REQUIREMENT: An exact copy of the data is required. No picture may appear in it.

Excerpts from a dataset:

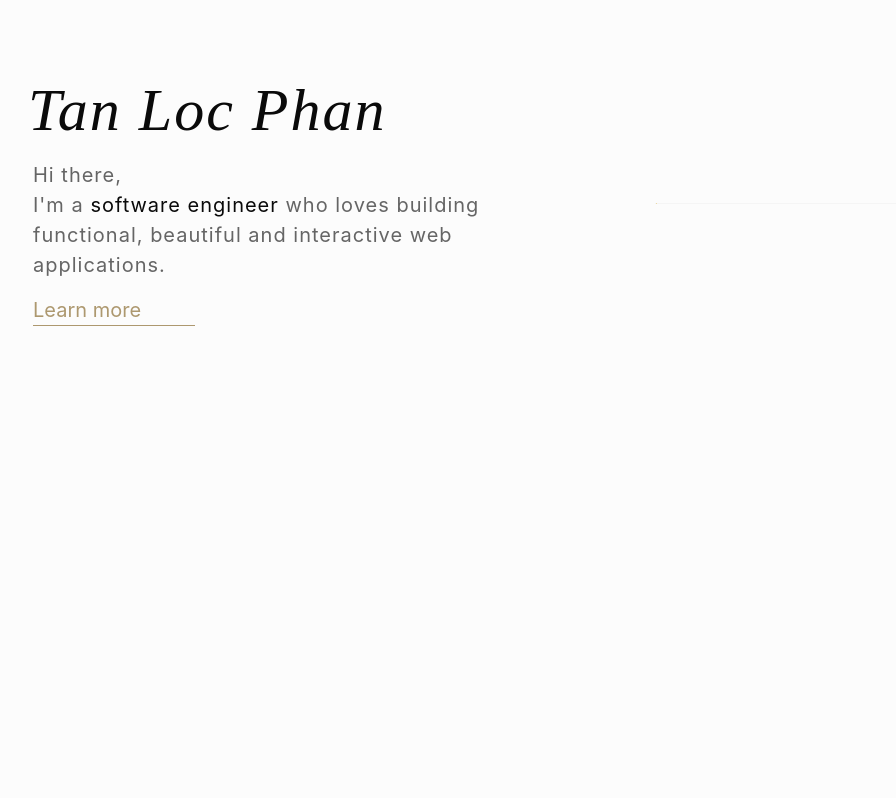
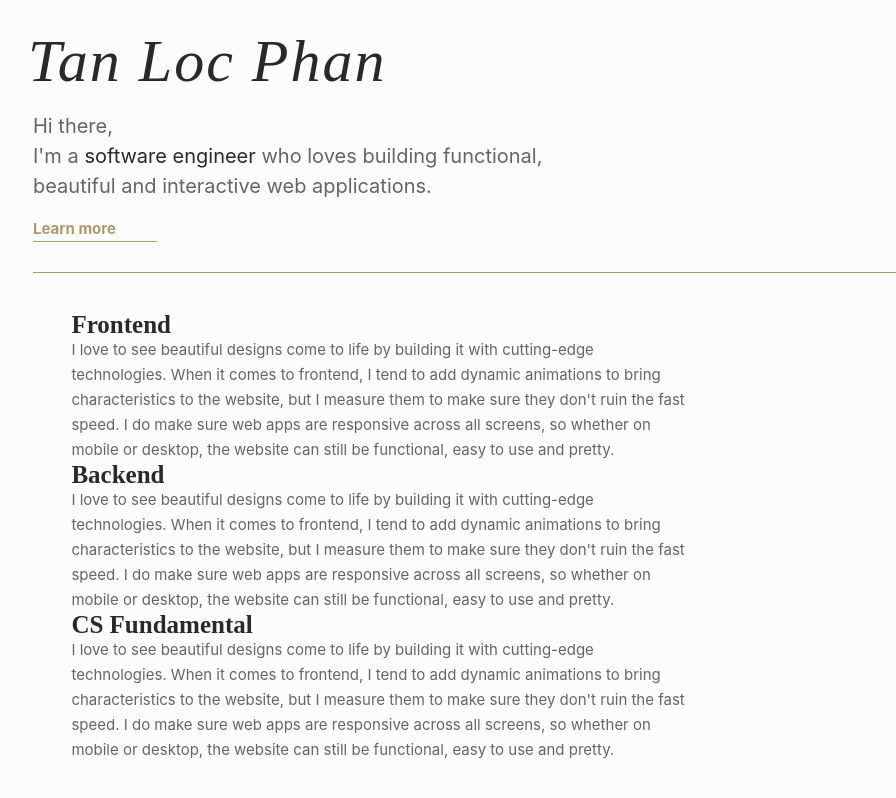
Before and after one commit to locphan2207/personal-web, a React (Create React App) app: page / in a window 1280 px wide. Shown: the whole page, without its empty margins (95-991 px from the left). Built offline with nearby package versions, Linux system fonts and the light colour scheme; no server answers.

Commit message:
Add expertise

```diff
--- a/src/components/version2/App.css
+++ b/src/components/version2/App.css
@@ -1,7 +1,7 @@
 html {
   background-color: #fcfcfc;
   font-family: IBM Plex Sans;
-  color: #0a0a0a;
+  color: #000000d6;
   font-size: 0.5px;
 }
 @media only screen and (min-width: 480px) {
@@ -19,7 +19,8 @@ html {
 
 #root {
   flex-direction: column;
-  padding: 0 10vw;
+  width: min(80%, 1200px);
+  margin: 0 auto;
 }
 
 #loading-screen {
@@ -42,11 +43,13 @@ html {
     "lottie";
   align-items: center;
   margin-top: 10vh;
-  row-gap: 50rem;
+  row-gap: 10rem;
   column-gap: 20rem;
 }
 @media only screen and (min-width: 480px) {
   .intro {
+    height: 100vh;
+    margin-top: 0;
     grid-template-areas: "name-greet lottie";
     grid-template-columns: 1.5fr 1fr;
   }
@@ -68,25 +71,61 @@ html {
   font-size: 20rem;
   width: 90%;
   line-height: 30rem;
-  letter-spacing: 1rem;
   margin-top: 20rem;
   vertical-align: ce;
   color: #00000099;
 }
 
 .greeting .color-switch {
-  color: #0a0a0a;
+  color: #000000d6;
 }
 
-.lottie {
+.intro-lottie {
   grid-area: lottie;
-  background-color: #f5f5f5;
+}
+
+.expertise {
+  /* border-radius: 10rem;
+  background-color: #f5f5f5; */
+  padding: 3vw;
+  border-top: 0.5rem solid #ad986f;
+}
+
+.expertise-text {
+  display: grid;
+  flex-direction: column;
+  grid-template-areas:
+    "exp-header ."
+    "exp-text exp-lottie";
+  grid-template-columns: 2fr 1fr;
+  column-gap: 20rem;
+  align-items: center;
+}
+
+.expertise-text h3 {
+  font-family: Playfair Display;
+  font-size: 25rem;
+  font-weight: 700;
+  grid-area: exp-header;
+}
+
+.expertise-text p {
+  font-size: 15rem;
+  line-height: 25rem;
+  vertical-align: ce;
+  color: #00000099;
+  grid-area: exp-text;
+}
+
+.expertise-lottie {
+  grid-area: exp-lottie;
+  justify-self: center;
 }
 
 /* Animations */
 @keyframes changeColor {
   from {
-    color: #0a0a0a;
+    color: #000000d6;
   }
   to {
     color: #e59d39;
--- a/src/components/version2/App.js
+++ b/src/components/version2/App.js
@@ -4,6 +4,7 @@ import Link from "./Link"
 
 function App() {
   return (
+    <>
       <div className="intro">
         <div className="name-greet">
           <h1 className="name">Tan Loc Phan</h1>
@@ -11,13 +12,78 @@ function App() {
             Hi there,
             <br />
             I'm a <span className="color-switch">software engineer</span> who
-          loves building functional, beautiful and interactive web applications.
+            loves building functional, beautiful and interactive web
+            applications.
           </p>
           <Link text="Learn more" />
         </div>
-      <div className="lottie">
+        <div className="intro-lottie">
           <lottie-player
-          src="https://assets6.lottiefiles.com/packages/lf20_FvCZg7.json"
+            src="https://assets6.lottiefiles.com/private_files/lf30_WdTEui.json"
+            background="transparent"
+            speed="0.5"
+            loop
+            autoplay
+          ></lottie-player>
+        </div>
+      </div>
+      <div className="expertise">
+        <div className="expertise-text">
+          <h3>Frontend</h3>
+          <p>
+            I love to see beautiful designs come to life by building it with
+            cutting-edge technologies. When it comes to frontend, I tend to add
+            dynamic animations to bring characteristics to the website, but I
+            measure them to make sure they don't ruin the fast speed. I do make
+            sure web apps are responsive across all screens, so whether on
+            mobile or desktop, the website can still be functional, easy to use
+            and pretty.
+          </p>
+          <div className="expertise-lottie" style={{ width: "70%" }}>
+            <lottie-player
+              src="https://assets4.lottiefiles.com/datafiles/BaVRvn779cBHwSV/data.json"
+              background="transparent"
+              speed="1"
+              // loop
+              autoplay
+            ></lottie-player>
+          </div>
+        </div>
+        <div className="expertise-text">
+          <h3>Backend</h3>
+          <p>
+            I love to see beautiful designs come to life by building it with
+            cutting-edge technologies. When it comes to frontend, I tend to add
+            dynamic animations to bring characteristics to the website, but I
+            measure them to make sure they don't ruin the fast speed. I do make
+            sure web apps are responsive across all screens, so whether on
+            mobile or desktop, the website can still be functional, easy to use
+            and pretty.
+          </p>
+          <div className="expertise-lottie" style={{ width: "70%" }}>
+            <lottie-player
+              src="https://assets1.lottiefiles.com/private_files/lf30_CkJZhd.json"
+              background="transparent"
+              speed="0.1"
+              loop
+              autoplay
+            ></lottie-player>
+          </div>
+        </div>
+        <div className="expertise-text">
+          <h3>CS Fundamental</h3>
+          <p>
+            I love to see beautiful designs come to life by building it with
+            cutting-edge technologies. When it comes to frontend, I tend to add
+            dynamic animations to bring characteristics to the website, but I
+            measure them to make sure they don't ruin the fast speed. I do make
+            sure web apps are responsive across all screens, so whether on
+            mobile or desktop, the website can still be functional, easy to use
+            and pretty.
+          </p>
+          <div className="expertise-lottie">
+            <lottie-player
+              src="https://assets1.lottiefiles.com/packages/lf20_z0zkyp.json"
               background="transparent"
               speed="1"
               loop
@@ -25,6 +91,8 @@ function App() {
             ></lottie-player>
           </div>
         </div>
+      </div>
+    </>
   )
 }
 
--- a/src/components/version2/Link.css
+++ b/src/components/version2/Link.css
@@ -5,8 +5,9 @@
 
 .link-text {
   color: #ad986f;
-  font-size: 20rem;
+  font-size: 15rem;
   margin-top: 20rem;
+  font-weight: 700;
 }
 
 .link-text:hover {
```
Lines whose indentation alone changed are shown as unchanged.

ANSWER FOR THE TASK:
Before and after one commit to locphan2207/personal-web, a React (Create React App) app: page / in a window 1280 px wide. Shown: the whole page, without its empty margins (95-991 px from the left). Built offline with nearby package versions, Linux system fonts and the light colour scheme; no server answers.

Commit message:
Add expertise

```diff
--- a/src/components/version2/App.css
+++ b/src/components/version2/App.css
@@ -1,7 +1,7 @@
 html {
   background-color: #fcfcfc;
   font-family: IBM Plex Sans;
-  color: #0a0a0a;
+  color: #000000d6;
   font-size: 0.5px;
 }
 @media only screen and (min-width: 480px) {
@@ -19,7 +19,8 @@ html {
 
 #root {
   flex-direction: column;
-  padding: 0 10vw;
+  width: min(80%, 1200px);
+  margin: 0 auto;
 }
 
 #loading-screen {
@@ -42,11 +43,13 @@ html {
     "lottie";
   align-items: center;
   margin-top: 10vh;
-  row-gap: 50rem;
+  row-gap: 10rem;
   column-gap: 20rem;
 }
 @media only screen and (min-width: 480px) {
   .intro {
+    height: 100vh;
+    margin-top: 0;
     grid-template-areas: "name-greet lottie";
     grid-template-columns: 1.5fr 1fr;
   }
@@ -68,25 +71,61 @@ html {
   font-size: 20rem;
   width: 90%;
   line-height: 30rem;
-  letter-spacing: 1rem;
   margin-top: 20rem;
   vertical-align: ce;
   color: #00000099;
 }
 
 .greeting .color-switch {
-  color: #0a0a0a;
+  color: #000000d6;
 }
 
-.lottie {
+.intro-lottie {
   grid-area: lottie;
-  background-color: #f5f5f5;
+}
+
+.expertise {
+  /* border-radius: 10rem;
+  background-color: #f5f5f5; */
+  padding: 3vw;
+  border-top: 0.5rem solid #ad986f;
+}
+
+.expertise-text {
+  display: grid;
+  flex-direction: column;
+  grid-template-areas:
+    "exp-header ."
+    "exp-text exp-lottie";
+  grid-template-columns: 2fr 1fr;
+  column-gap: 20rem;
+  align-items: center;
+}
+
+.expertise-text h3 {
+  font-family: Playfair Display;
+  font-size: 25rem;
+  font-weight: 700;
+  grid-area: exp-header;
+}
+
+.expertise-text p {
+  font-size: 15rem;
+  line-height: 25rem;
+  vertical-align: ce;
+  color: #00000099;
+  grid-area: exp-text;
+}
+
+.expertise-lottie {
+  grid-area: exp-lottie;
+  justify-self: center;
 }
 
 /* Animations */
 @keyframes changeColor {
   from {
-    color: #0a0a0a;
+    color: #000000d6;
   }
   to {
     color: #e59d39;
--- a/src/components/version2/App.js
+++ b/src/components/version2/App.js
@@ -4,6 +4,7 @@ import Link from "./Link"
 
 function App() {
   return (
+    <>
       <div className="intro">
         <div className="name-greet">
           <h1 className="name">Tan Loc Phan</h1>
@@ -11,13 +12,78 @@ function App() {
             Hi there,
             <br />
             I'm a <span className="color-switch">software engineer</span> who
-          loves building functional, beautiful and interactive web applications.
+            loves building functional, beautiful and interactive web
+            applications.
           </p>
           <Link text="Learn more" />
         </div>
-      <div className="lottie">
+        <div className="intro-lottie">
           <lottie-player
-          src="https://assets6.lottiefiles.com/packages/lf20_FvCZg7.json"
+            src="https://assets6.lottiefiles.com/private_files/lf30_WdTEui.json"
+            background="transparent"
+            speed="0.5"
+            loop
+            autoplay
+          ></lottie-player>
+        </div>
+      </div>
+      <div className="expertise">
+        <div className="expertise-text">
+          <h3>Frontend</h3>
+          <p>
+            I love to see beautiful designs come to life by building it with
+            cutting-edge technologies. When it comes to frontend, I tend to add
+            dynamic animations to bring characteristics to the website, but I
+            measure them to make sure they don't ruin the fast speed. I do make
+            sure web apps are responsive across all screens, so whether on
+            mobile or desktop, the website can still be functional, easy to use
+            and pretty.
+          </p>
+          <div className="expertise-lottie" style={{ width: "70%" }}>
+            <lottie-player
+              src="https://assets4.lottiefiles.com/datafiles/BaVRvn779cBHwSV/data.json"
+              background="transparent"
+              speed="1"
+              // loop
+              autoplay
+            ></lottie-player>
+          </div>
+        </div>
+        <div className="expertise-text">
+          <h3>Backend</h3>
+          <p>
+            I love to see beautiful designs come to life by building it with
+            cutting-edge technologies. When it comes to frontend, I tend to add
+            dynamic animations to bring characteristics to the website, but I
+            measure them to make sure they don't ruin the fast speed. I do make
+            sure web apps are responsive across all screens, so whether on
+            mobile or desktop, the website can still be functional, easy to use
+            and pretty.
+          </p>
+          <div className="expertise-lottie" style={{ width: "70%" }}>
+            <lottie-player
+              src="https://assets1.lottiefiles.com/private_files/lf30_CkJZhd.json"
+              background="transparent"
+              speed="0.1"
+              loop
+              autoplay
+            ></lottie-player>
+          </div>
+        </div>
+        <div className="expertise-text">
+          <h3>CS Fundamental</h3>
+          <p>
+            I love to see beautiful designs come to life by building it with
+            cutting-edge technologies. When it comes to frontend, I tend to add
+            dynamic animations to bring characteristics to the website, but I
+            measure them to make sure they don't ruin the fast speed. I do make
+            sure web apps are responsive across all screens, so whether on
+            mobile or desktop, the website can still be functional, easy to use
+            and pretty.
+          </p>
+          <div className="expertise-lottie">
+            <lottie-player
+              src="https://assets1.lottiefiles.com/packages/lf20_z0zkyp.json"
               background="transparent"
               speed="1"
               loop
@@ -25,6 +91,8 @@ function App() {
             ></lottie-player>
           </div>
         </div>
+      </div>
+    </>
   )
 }
 
--- a/src/components/version2/Link.css
+++ b/src/components/version2/Link.css
@@ -5,8 +5,9 @@
 
 .link-text {
   color: #ad986f;
-  font-size: 20rem;
+  font-size: 15rem;
   margin-top: 20rem;
+  font-weight: 700;
 }
 
 .link-text:hover {
```
Lines whose indentation alone changed are shown as unchanged.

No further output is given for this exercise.